Items from a data source
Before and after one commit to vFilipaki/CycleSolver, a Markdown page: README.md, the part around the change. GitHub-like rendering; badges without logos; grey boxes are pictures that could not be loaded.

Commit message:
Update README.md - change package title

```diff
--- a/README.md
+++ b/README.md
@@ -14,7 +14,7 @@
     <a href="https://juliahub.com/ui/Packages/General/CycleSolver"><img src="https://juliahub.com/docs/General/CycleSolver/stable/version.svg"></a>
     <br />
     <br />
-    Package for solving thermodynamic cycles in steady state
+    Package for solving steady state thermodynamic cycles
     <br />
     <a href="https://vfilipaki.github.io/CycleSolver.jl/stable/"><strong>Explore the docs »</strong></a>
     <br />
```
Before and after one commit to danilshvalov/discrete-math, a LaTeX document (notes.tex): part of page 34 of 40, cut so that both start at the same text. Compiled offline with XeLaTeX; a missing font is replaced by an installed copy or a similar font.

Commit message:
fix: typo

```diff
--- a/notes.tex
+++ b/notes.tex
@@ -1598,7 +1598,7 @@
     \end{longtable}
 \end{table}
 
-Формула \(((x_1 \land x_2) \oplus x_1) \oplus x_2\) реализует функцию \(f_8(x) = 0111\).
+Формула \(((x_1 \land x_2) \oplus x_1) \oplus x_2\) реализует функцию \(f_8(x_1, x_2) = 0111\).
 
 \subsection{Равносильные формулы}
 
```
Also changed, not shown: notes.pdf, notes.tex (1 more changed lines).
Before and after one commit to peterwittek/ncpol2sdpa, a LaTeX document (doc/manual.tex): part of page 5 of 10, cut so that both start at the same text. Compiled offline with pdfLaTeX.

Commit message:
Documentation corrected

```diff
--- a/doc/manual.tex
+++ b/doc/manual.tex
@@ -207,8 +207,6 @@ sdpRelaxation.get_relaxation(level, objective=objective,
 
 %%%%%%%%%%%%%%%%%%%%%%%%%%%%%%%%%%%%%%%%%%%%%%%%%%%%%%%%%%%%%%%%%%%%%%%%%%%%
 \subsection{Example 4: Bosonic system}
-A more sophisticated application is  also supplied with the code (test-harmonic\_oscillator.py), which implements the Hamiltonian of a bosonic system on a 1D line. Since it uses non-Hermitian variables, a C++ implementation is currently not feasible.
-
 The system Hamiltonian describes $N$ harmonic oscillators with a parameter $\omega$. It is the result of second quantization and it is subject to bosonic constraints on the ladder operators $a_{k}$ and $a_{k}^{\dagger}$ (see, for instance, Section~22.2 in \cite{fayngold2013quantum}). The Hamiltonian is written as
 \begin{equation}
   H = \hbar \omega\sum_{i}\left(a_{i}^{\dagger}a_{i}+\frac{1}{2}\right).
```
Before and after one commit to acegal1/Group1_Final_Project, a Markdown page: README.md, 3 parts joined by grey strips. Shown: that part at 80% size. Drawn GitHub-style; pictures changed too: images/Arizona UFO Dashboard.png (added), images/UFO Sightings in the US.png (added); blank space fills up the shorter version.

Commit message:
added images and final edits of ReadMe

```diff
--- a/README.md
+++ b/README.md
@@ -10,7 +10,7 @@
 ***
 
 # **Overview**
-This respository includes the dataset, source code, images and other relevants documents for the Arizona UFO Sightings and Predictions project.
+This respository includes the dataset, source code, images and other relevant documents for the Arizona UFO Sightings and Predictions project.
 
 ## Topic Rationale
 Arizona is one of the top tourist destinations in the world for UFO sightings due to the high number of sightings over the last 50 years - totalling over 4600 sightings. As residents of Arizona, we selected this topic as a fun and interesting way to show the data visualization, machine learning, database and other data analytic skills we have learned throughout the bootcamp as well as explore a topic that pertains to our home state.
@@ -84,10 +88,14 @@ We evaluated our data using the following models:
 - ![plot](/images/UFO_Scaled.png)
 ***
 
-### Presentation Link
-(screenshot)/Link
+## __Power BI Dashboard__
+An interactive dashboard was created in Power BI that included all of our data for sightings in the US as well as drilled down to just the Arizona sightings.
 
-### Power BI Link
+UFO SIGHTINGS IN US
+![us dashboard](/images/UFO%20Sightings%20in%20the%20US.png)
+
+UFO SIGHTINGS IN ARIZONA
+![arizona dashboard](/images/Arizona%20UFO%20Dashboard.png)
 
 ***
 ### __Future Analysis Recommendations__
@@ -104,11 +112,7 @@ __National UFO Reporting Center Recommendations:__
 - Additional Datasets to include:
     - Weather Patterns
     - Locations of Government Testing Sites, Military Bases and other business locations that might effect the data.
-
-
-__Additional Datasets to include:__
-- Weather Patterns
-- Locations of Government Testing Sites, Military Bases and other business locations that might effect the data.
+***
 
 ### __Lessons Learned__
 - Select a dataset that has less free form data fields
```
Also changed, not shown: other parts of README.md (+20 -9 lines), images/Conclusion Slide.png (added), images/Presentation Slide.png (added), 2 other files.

▶ [What to produce]:
Return the entries above exactly as they appear.

▶ [Answer section]:
Before and after one commit to vFilipaki/CycleSolver, a Markdown page: README.md, the part around the change. GitHub-like rendering; badges without logos; grey boxes are pictures that could not be loaded.

Commit message:
Update README.md - change package title

```diff
--- a/README.md
+++ b/README.md
@@ -14,7 +14,7 @@
     <a href="https://juliahub.com/ui/Packages/General/CycleSolver"><img src="https://juliahub.com/docs/General/CycleSolver/stable/version.svg"></a>
     <br />
     <br />
-    Package for solving thermodynamic cycles in steady state
+    Package for solving steady state thermodynamic cycles
     <br />
     <a href="https://vfilipaki.github.io/CycleSolver.jl/stable/"><strong>Explore the docs »</strong></a>
     <br />
```
Before and after one commit to danilshvalov/discrete-math, a LaTeX document (notes.tex): part of page 34 of 40, cut so that both start at the same text. Compiled offline with XeLaTeX; a missing font is replaced by an installed copy or a similar font.

Commit message:
fix: typo

```diff
--- a/notes.tex
+++ b/notes.tex
@@ -1598,7 +1598,7 @@
     \end{longtable}
 \end{table}
 
-Формула \(((x_1 \land x_2) \oplus x_1) \oplus x_2\) реализует функцию \(f_8(x) = 0111\).
+Формула \(((x_1 \land x_2) \oplus x_1) \oplus x_2\) реализует функцию \(f_8(x_1, x_2) = 0111\).
 
 \subsection{Равносильные формулы}
 
```
Also changed, not shown: notes.pdf, notes.tex (1 more changed lines).
Before and after one commit to peterwittek/ncpol2sdpa, a LaTeX document (doc/manual.tex): part of page 5 of 10, cut so that both start at the same text. Compiled offline with pdfLaTeX.

Commit message:
Documentation corrected

```diff
--- a/doc/manual.tex
+++ b/doc/manual.tex
@@ -207,8 +207,6 @@ sdpRelaxation.get_relaxation(level, objective=objective,
 
 %%%%%%%%%%%%%%%%%%%%%%%%%%%%%%%%%%%%%%%%%%%%%%%%%%%%%%%%%%%%%%%%%%%%%%%%%%%%
 \subsection{Example 4: Bosonic system}
-A more sophisticated application is  also supplied with the code (test-harmonic\_oscillator.py), which implements the Hamiltonian of a bosonic system on a 1D line. Since it uses non-Hermitian variables, a C++ implementation is currently not feasible.
-
 The system Hamiltonian describes $N$ harmonic oscillators with a parameter $\omega$. It is the result of second quantization and it is subject to bosonic constraints on the ladder operators $a_{k}$ and $a_{k}^{\dagger}$ (see, for instance, Section~22.2 in \cite{fayngold2013quantum}). The Hamiltonian is written as
 \begin{equation}
   H = \hbar \omega\sum_{i}\left(a_{i}^{\dagger}a_{i}+\frac{1}{2}\right).
```
Before and after one commit to acegal1/Group1_Final_Project, a Markdown page: README.md, 3 parts joined by grey strips. Shown: that part at 80% size. Drawn GitHub-style; pictures changed too: images/Arizona UFO Dashboard.png (added), images/UFO Sightings in the US.png (added); blank space fills up the shorter version.

Commit message:
added images and final edits of ReadMe

```diff
--- a/README.md
+++ b/README.md
@@ -10,7 +10,7 @@
 ***
 
 # **Overview**
-This respository includes the dataset, source code, images and other relevants documents for the Arizona UFO Sightings and Predictions project.
+This respository includes the dataset, source code, images and other relevant documents for the Arizona UFO Sightings and Predictions project.
 
 ## Topic Rationale
 Arizona is one of the top tourist destinations in the world for UFO sightings due to the high number of sightings over the last 50 years - totalling over 4600 sightings. As residents of Arizona, we selected this topic as a fun and interesting way to show the data visualization, machine learning, database and other data analytic skills we have learned throughout the bootcamp as well as explore a topic that pertains to our home state.
@@ -84,10 +88,14 @@ We evaluated our data using the following models:
 - ![plot](/images/UFO_Scaled.png)
 ***
 
-### Presentation Link
-(screenshot)/Link
+## __Power BI Dashboard__
+An interactive dashboard was created in Power BI that included all of our data for sightings in the US as well as drilled down to just the Arizona sightings.
 
-### Power BI Link
+UFO SIGHTINGS IN US
+![us dashboard](/images/UFO%20Sightings%20in%20the%20US.png)
+
+UFO SIGHTINGS IN ARIZONA
+![arizona dashboard](/images/Arizona%20UFO%20Dashboard.png)
 
 ***
 ### __Future Analysis Recommendations__
@@ -104,11 +112,7 @@ __National UFO Reporting Center Recommendations:__
 - Additional Datasets to include:
     - Weather Patterns
     - Locations of Government Testing Sites, Military Bases and other business locations that might effect the data.
-
-
-__Additional Datasets to include:__
-- Weather Patterns
-- Locations of Government Testing Sites, Military Bases and other business locations that might effect the data.
+***
 
 ### __Lessons Learned__
 - Select a dataset that has less free form data fields
```
Also changed, not shown: other parts of README.md (+20 -9 lines), images/Conclusion Slide.png (added), images/Presentation Slide.png (added), 2 other files.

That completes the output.